Since its foundation by the Jesuits in 1988, the Miguel Agustín Pro Juárez Human Rights Center (Center Prodh) has defended and promoted respect for human rights in Mexico. As a result of its efforts, inspired by close contact with victims and characterized by an interdisciplinary approach, Center Prodh has achieved:
- The liberation of numerous prisoners of conscience through the successful legal defense of emblematic cases of human rights violations, including torture, arbitrary detention, and fabrication of evidence. In recent years we have achieved such outcomes in a series of cases litigated in Mexico’s Supreme Court, setting standards that can help guide other courts’ decisions in similar cases.
- Improvements in the level of national and international analysis and debate regarding human rights in Mexico, contributing to today’s understanding of Mexico’s context of macro-criminality, human rights violations, and impunity.
- The strengthening of local human rights activists’ legal, media, and advocacy work in various regions of Mexico through trainings for victims, movements, organizations, and human rights defenders.
- Successful litigation and advocacy before the Inter-American Human Rights System, UN treaty bodies and Special Rapporteurs, as well as collaboration with international and regional NGOs. Since September 2001, Center Prodh has held Consultative Status before the Economic and Social Council of the United Nations.

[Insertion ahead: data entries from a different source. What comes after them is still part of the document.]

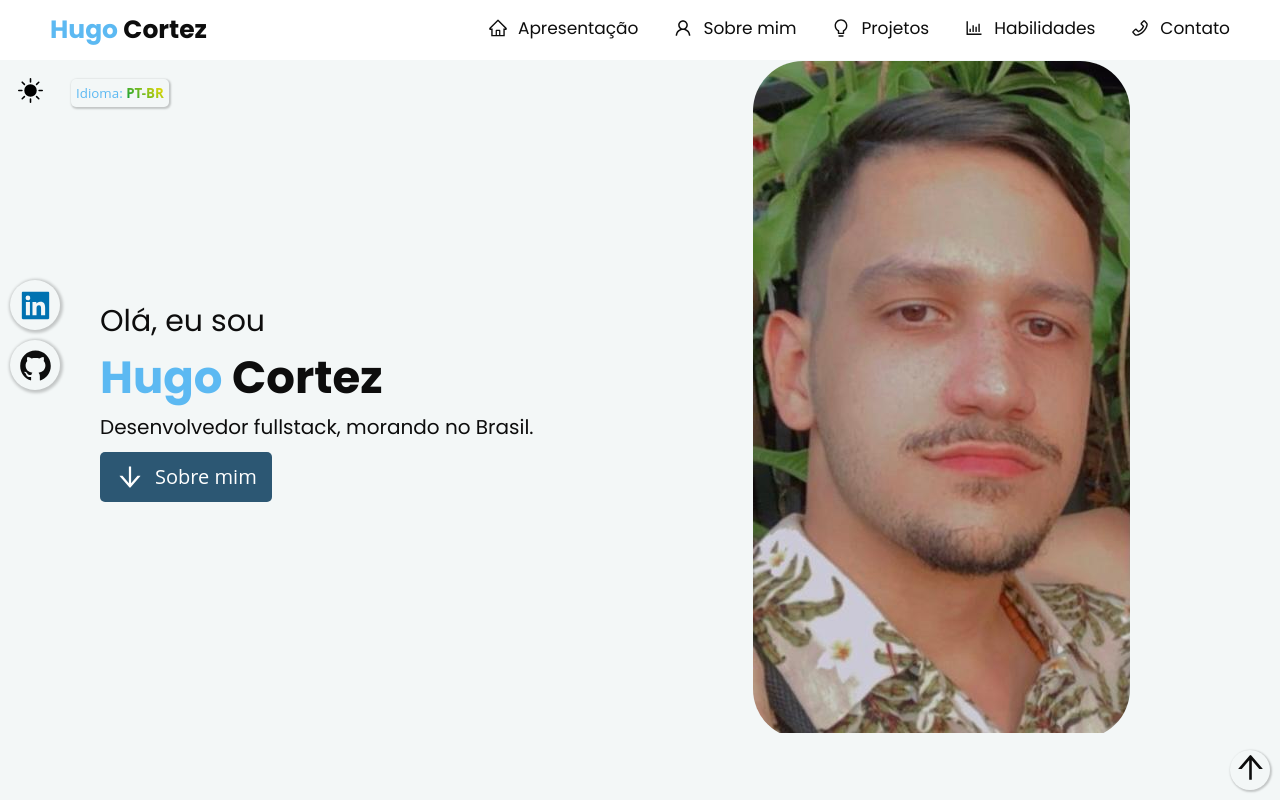
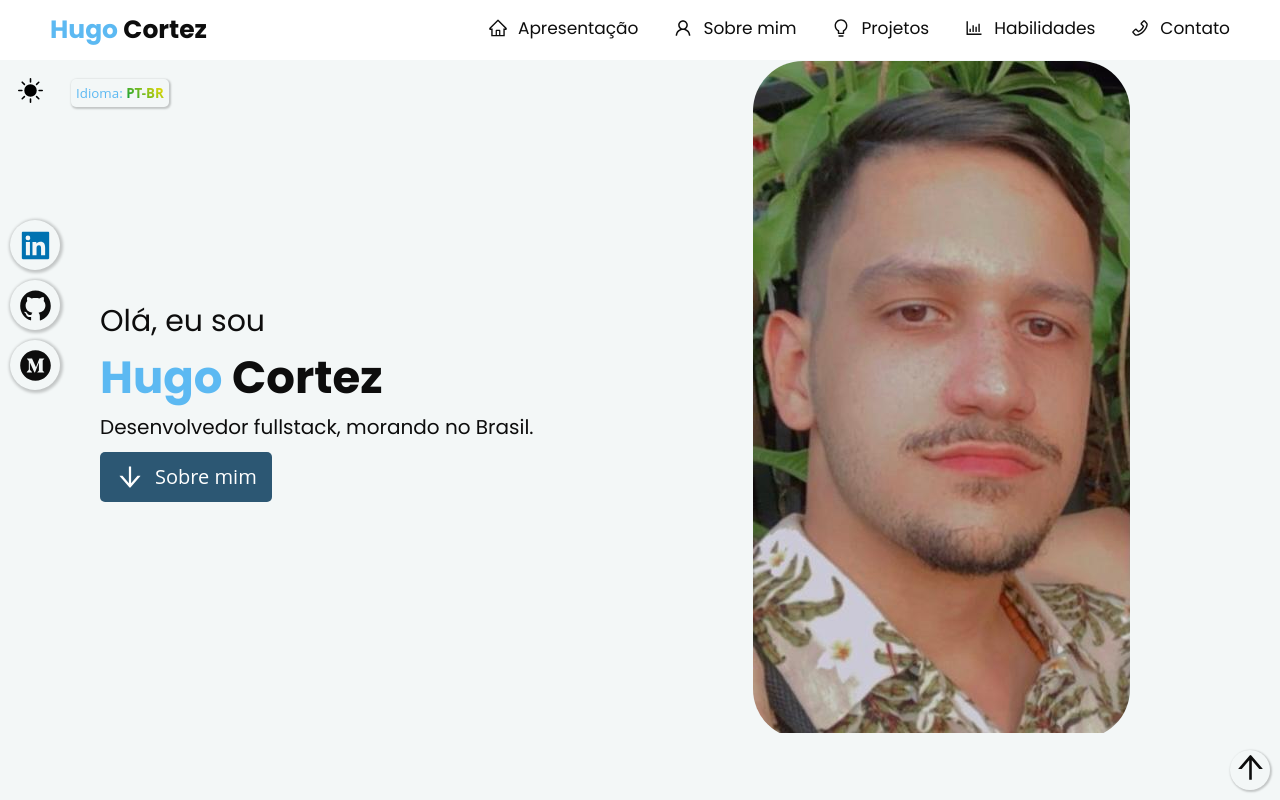
Before and after one commit to HugoCortezL/atualPortifolio, a React (Vite) app: page / in a window 1280 px wide. Shown: the top 800 px of the page. Built offline with nearby package versions, Linux system fonts and the light colour scheme.

Commit message:
adding medium to social medias

```diff
--- a/src/components/SocialMedias/index.jsx
+++ b/src/components/SocialMedias/index.jsx
@@ -1,5 +1,5 @@
 import {SocialMediasContainer} from './styles'
-import {AiFillLinkedin, AiFillGithub} from 'react-icons/ai'
+import {AiFillLinkedin, AiFillGithub, AiFillMediumCircle} from 'react-icons/ai'
 
 export default function SocialMedias(props) {
 
@@ -11,6 +11,9 @@ export default function SocialMedias(props) {
             <a href="https://github.com/HugoCortezL?tab=repositories" target="_blank">
                 <AiFillGithub size={35} className="github-icon"/>
             </a>
+            <a href="https://github.com/HugoCortezL?tab=repositories" target="_blank">
+                <AiFillMediumCircle size={35} className="medium-icon"/>
+            </a>
         </SocialMediasContainer>
     )
 }
--- a/src/components/SocialMedias/styles.jsx
+++ b/src/components/SocialMedias/styles.jsx
@@ -22,7 +22,7 @@ export const SocialMediasContainer = styled.div`
         align-items: center;
         justify-content: center;
         box-shadow: 1px 1px 3px 2px ${props => props.darkMode ? "rgba(250,250,250,0.2)" : "rgba(0,0,0,0.2)"};
-        background-color: ${props => props.darkMode ? "#0D0D0D" : "#F3F7F7"};
+        background-color: transparent;
         transition: all 0.5s;
         @media (min-width: 1100px) {
             margin-bottom: 10px;
@@ -35,6 +35,10 @@ export const SocialMediasContainer = styled.div`
                 color: ${props => props.darkMode ? "#F3F7F7" : "#0D0D0D"};
                 transition: all 0.5s;
             }
+            &.medium-icon{
+                color: ${props => props.darkMode ? "#F3F7F7" : "#0D0D0D"};
+                transition: all 0.5s;
+            }
         }
     }
 `
```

We are also an Accredited Organization before the Organization of American States.
Center Prodh’s mission is to promote and defend the human rights of victims, especially those in situations of vulnerability and poverty, and to build a more just, equitable, and democratic society that fully respects human dignity.

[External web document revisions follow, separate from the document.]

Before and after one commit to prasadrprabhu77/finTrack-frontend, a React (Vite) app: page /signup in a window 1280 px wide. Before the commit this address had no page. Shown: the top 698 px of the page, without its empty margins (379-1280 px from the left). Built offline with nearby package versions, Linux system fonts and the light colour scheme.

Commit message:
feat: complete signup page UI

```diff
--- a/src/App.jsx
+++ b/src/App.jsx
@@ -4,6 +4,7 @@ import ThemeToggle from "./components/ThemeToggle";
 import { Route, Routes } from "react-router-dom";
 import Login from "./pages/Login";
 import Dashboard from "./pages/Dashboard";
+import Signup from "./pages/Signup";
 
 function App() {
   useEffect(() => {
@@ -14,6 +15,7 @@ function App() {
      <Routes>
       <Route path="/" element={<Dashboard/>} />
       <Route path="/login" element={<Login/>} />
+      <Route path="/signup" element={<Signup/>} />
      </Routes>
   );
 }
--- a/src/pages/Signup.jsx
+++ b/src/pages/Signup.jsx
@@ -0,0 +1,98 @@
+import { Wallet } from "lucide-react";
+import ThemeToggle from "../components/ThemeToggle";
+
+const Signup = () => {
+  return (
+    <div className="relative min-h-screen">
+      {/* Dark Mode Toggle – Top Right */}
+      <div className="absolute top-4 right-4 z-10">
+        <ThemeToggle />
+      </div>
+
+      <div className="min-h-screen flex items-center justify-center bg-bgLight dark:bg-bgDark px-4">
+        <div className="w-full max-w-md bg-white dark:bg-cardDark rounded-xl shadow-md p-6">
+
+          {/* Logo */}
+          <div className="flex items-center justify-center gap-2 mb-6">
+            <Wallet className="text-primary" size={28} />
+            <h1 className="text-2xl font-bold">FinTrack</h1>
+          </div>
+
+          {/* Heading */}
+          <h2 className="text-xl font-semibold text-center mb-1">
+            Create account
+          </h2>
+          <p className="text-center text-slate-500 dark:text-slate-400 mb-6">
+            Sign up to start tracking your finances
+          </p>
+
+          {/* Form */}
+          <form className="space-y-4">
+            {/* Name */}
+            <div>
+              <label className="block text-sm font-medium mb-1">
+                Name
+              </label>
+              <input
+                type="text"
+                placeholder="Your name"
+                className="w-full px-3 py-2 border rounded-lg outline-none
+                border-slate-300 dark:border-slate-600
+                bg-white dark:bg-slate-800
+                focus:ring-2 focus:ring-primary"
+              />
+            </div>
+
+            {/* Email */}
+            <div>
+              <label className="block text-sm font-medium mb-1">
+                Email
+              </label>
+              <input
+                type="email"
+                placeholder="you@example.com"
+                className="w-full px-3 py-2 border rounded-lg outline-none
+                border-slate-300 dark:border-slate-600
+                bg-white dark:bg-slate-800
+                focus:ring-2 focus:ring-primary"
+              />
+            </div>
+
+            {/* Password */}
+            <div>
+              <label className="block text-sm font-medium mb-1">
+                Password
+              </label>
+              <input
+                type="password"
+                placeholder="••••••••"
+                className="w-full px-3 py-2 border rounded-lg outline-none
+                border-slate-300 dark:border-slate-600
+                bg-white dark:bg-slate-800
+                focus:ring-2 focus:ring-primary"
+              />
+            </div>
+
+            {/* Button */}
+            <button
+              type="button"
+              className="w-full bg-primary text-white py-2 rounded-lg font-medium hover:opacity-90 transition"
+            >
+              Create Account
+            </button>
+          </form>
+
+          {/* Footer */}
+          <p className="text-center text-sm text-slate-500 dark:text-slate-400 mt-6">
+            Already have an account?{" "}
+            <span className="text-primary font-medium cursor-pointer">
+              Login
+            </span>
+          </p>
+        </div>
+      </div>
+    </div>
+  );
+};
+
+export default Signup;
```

Our vision is of a more just, equitable, and democratic society that fully respects all human rights.
Center Prodh’s day-to-day work includes the following programs of action:
- Justice for gross human rights violations: combats impunity and promotes victims’ access to truth and justice for gross human rights violations of the past (committed during Mexico’s dirty war of the 1970s and 1980s) and present, including enforced disappearances, extrajudicial executions, and torture.
- Citizen security and human rights: defends the right to physical and psychological integrity and promotes changes to Mexico’s public security policies. We advocate for the demilitarization of public security tasks and focus on issues including sexual torture of women and the disproportionate impact of counterproductive security policies on vulnerable groups.
- Criminal justice: promotes changes in the practices and norms of the criminal justice system, seeking to guarantee fair, efficient, and effective criminal investigations and trials that comply with international standards.
- Strengthens communities’ defense of their land rights, through legal actions, trainings, dissemination of information, advocacy, and international activism. We focus on indigenous communities whose land is threatened by the illegal imposition of so-called mega-development projects.